Here in the Bay Area, there’s no mistaking that the real estate market is on a sharp rebound. Thousands of buyers and investors have taken notice. Since plenty of stories abound about investors making big money on real estate in the past few years, many first-time investors are diving in. As I specialize in working with property investors, here are the top five mistakes that I see investors make:
1. Buying properties in unfamiliar markets
This is a very common mistake, one that speaks to the low-hanging fruit nature of novice investing in any asset class. If you don’t know where to start, you tend to go with whatever your neighbor or somebody on TV tells you. It’s not a good or bad idea — it’s just higher risk when you can least afford it. The headlines are always attractive, but if you don’t know the market, you don’t know if you’re getting one of those advertised deals. You can be in the exact same market as the winners and end up in a dump that happens to be on the wrong side of the street.
2. Underestimating expenses
Real estate is a complex asset class. That complexity offers opportunities for the experienced and pitfalls for the novice. As an investment category, there are a large number of possible expenses that a first-time investor would not be aware of or know how to properly calculate.

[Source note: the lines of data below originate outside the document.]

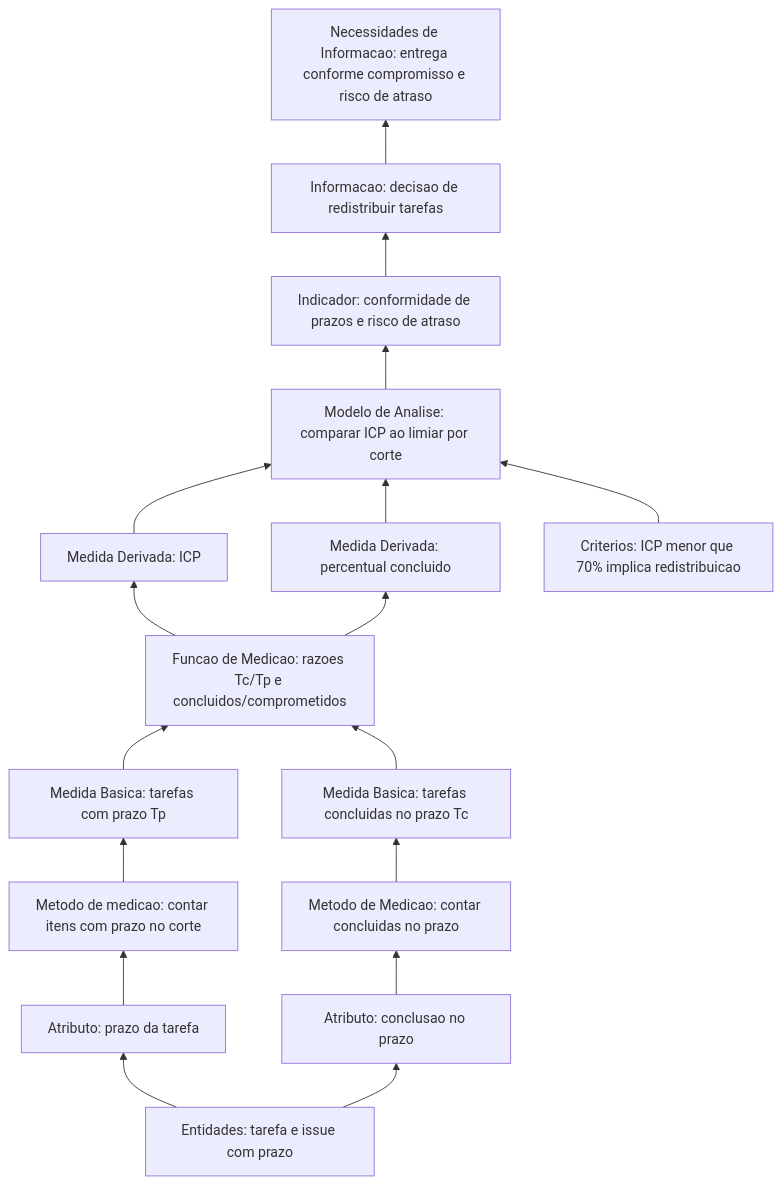
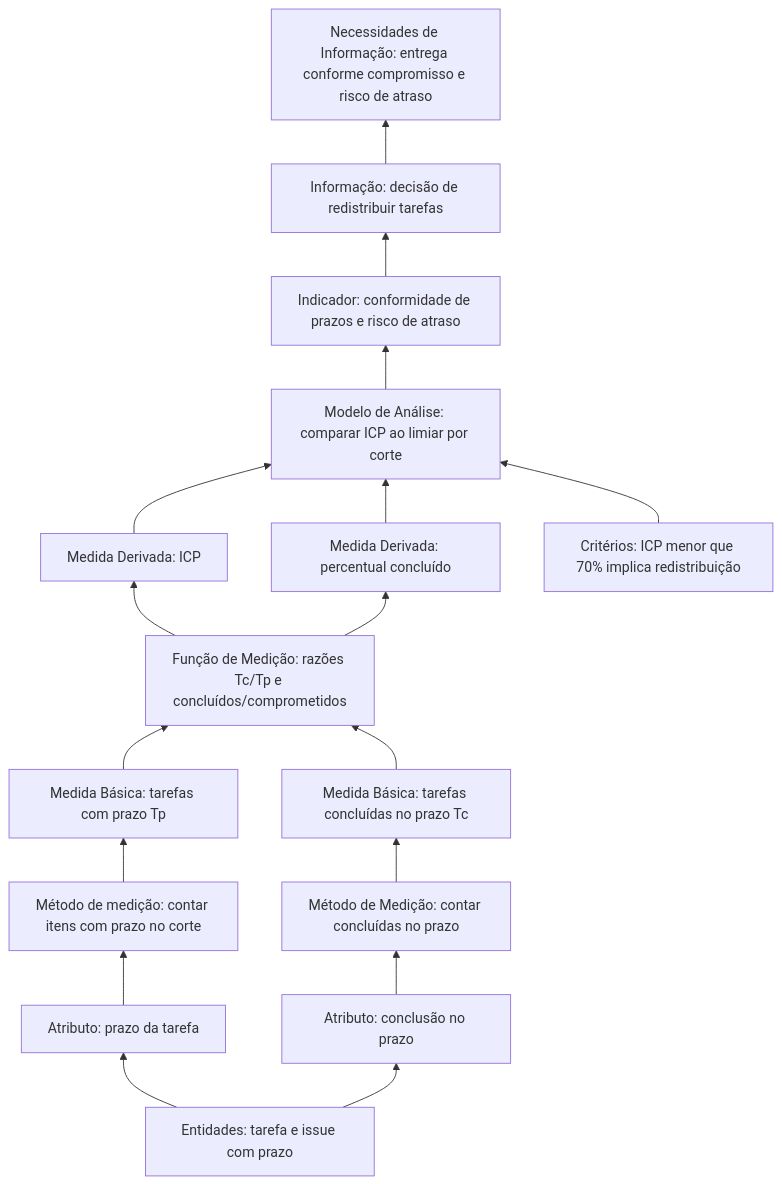
One commit to FCTE-Qualidade-de-Software-1/2026-2_T01_BETTY_SNYDER changed the first of 2 diagrams in docs/gestao-psm/calendario-e-progresso.md. Above: the diagram before and after it, drawn with Mermaid. The commit also changed other lines of this file and 2 other files, not shown here.

Commit message:
docs(psm): acentua rotulos UTF-8 nos diagramas das categorias

````diff
--- a/docs/gestao-psm/calendario-e-progresso.md
+++ b/docs/gestao-psm/calendario-e-progresso.md
@@ -21,34 +21,34 @@
 ```mermaid
 flowchart BT
-  need["Necessidades de Informacao: entrega conforme compromisso e risco de atraso"]
-  info["Informacao: decisao de redistribuir tarefas"]
+  need["Necessidades de Informação: entrega conforme compromisso e risco de atraso"]
+  info["Informação: decisão de redistribuir tarefas"]
   ind["Indicador: conformidade de prazos e risco de atraso"]
-  analise["Modelo de Analise: comparar ICP ao limiar por corte"]
-  crit["Criterios: ICP menor que 70% implica redistribuicao"]
+  analise["Modelo de Análise: comparar ICP ao limiar por corte"]
+  crit["Critérios: ICP menor que 70% implica redistribuição"]
   md1["Medida Derivada: ICP"]
-  md2["Medida Derivada: percentual concluido"]
-  func["Funcao de Medicao: razoes Tc/Tp e concluidos/comprometidos"]
-  mb1["Medida Basica: tarefas com prazo Tp"]
-  mb2["Medida Basica: tarefas concluidas no prazo Tc"]
-  met1["Metodo de medicao: contar itens com prazo no corte"]
-  met2["Metodo de Medicao: contar concluidas no prazo"]
+  md2["Medida Derivada: percentual concluído"]
+  func["Função de Medição: razões Tc/Tp e concluídos/comprometidos"]
+  mb1["Medida Básica: tarefas com prazo Tp"]
+  mb2["Medida Básica: tarefas concluídas no prazo Tc"]
+  met1["Método de medição: contar itens com prazo no corte"]
+  met2["Método de Medição: contar concluídas no prazo"]
   attr1["Atributo: prazo da tarefa"]
-  attr2["Atributo: conclusao no prazo"]
+  attr2["Atributo: conclusão no prazo"]
   ent["Entidades: tarefa e issue com prazo"]
   ent --> attr1
   ent --> attr2
   attr1 --> met1
   attr2 --> met2
   met1 --> mb1
   met2 --> mb2
   mb1 --> func
   mb2 --> func
   func --> md1
   func --> md2
   md1 --> analise
   md2 --> analise
   crit --> analise
   analise --> ind
   ind --> info
   info --> need
 ```
````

Just on taxes alone, there are transfer, supplemental, and property taxes. On the often touted foreclosure deals, there could be hidden liens, litigation, or undisclosed structural issues. Usually, these unknown expenses are learned through expensive trial-and-error, the same process that real estate brokers and their salespersons go through on a daily basis.
3. Accepting negative cash flow
Less common than in the boom days, first-time investors still think that investing in pricey California means they have to accept no cash flow and even put money in to support the investment. These investors hope that appreciation returns will offset the negative cash flow and bail out the investment in the long run. Often, this means they’re investing in “good” school districts and in nice single family homes. While it is possible to make money in the long run with this approach, the overall return would be less than that of a positive cash flowing property, which would also appreciate.
4. Underestimating the competition
Unlike competing with other home buyers, competing with property investors is a whole new game. Many property investors do it professionally and they know all the tricks of the trade. They’re well prepared with their finances and have a experienced team of lenders, lawyers, and contractors. So, just because a property is a distressed short sale or bank-owned unit, it doesn’t mean you can instantly capture the discount by bidding at the below-market list price. Winning deals, especially in the currently hot real estate environment, takes effort and a bit of old fashioned cunning.
5. Going without an Investment Realtor
This is probably the most serious mistake. Yes, it seems elementary to just buy and rent a property, but that’s the 30,000 foot perspective. Success in property investing depends on proper execution on every step of the process — understanding market conditions, finding the right deals, winning those deals, making the profitable improvements, getting the right tenants, and managing the property. If you go on your own, there are dozens of ways to make a costly mis-step. Even if you work with a regular buyer agent, you’re still left with figuring out how to deal with the property after you’ve purchased it. Regular buyer agents just want to sell you the property and have no accountability for delivering the rental returns. It’s very easy to sit six months or more on a vacant property without the right management. Flipping property is a whole other story, with even more challenges.
So if you’re considering becoming a property investor, make sure you’re educated on these issues or have the right guidance along the way. If you need help in the Bay Area or have any questions, drop me a line (650-275-2594) or send me an email (firstname.lastname@example.org)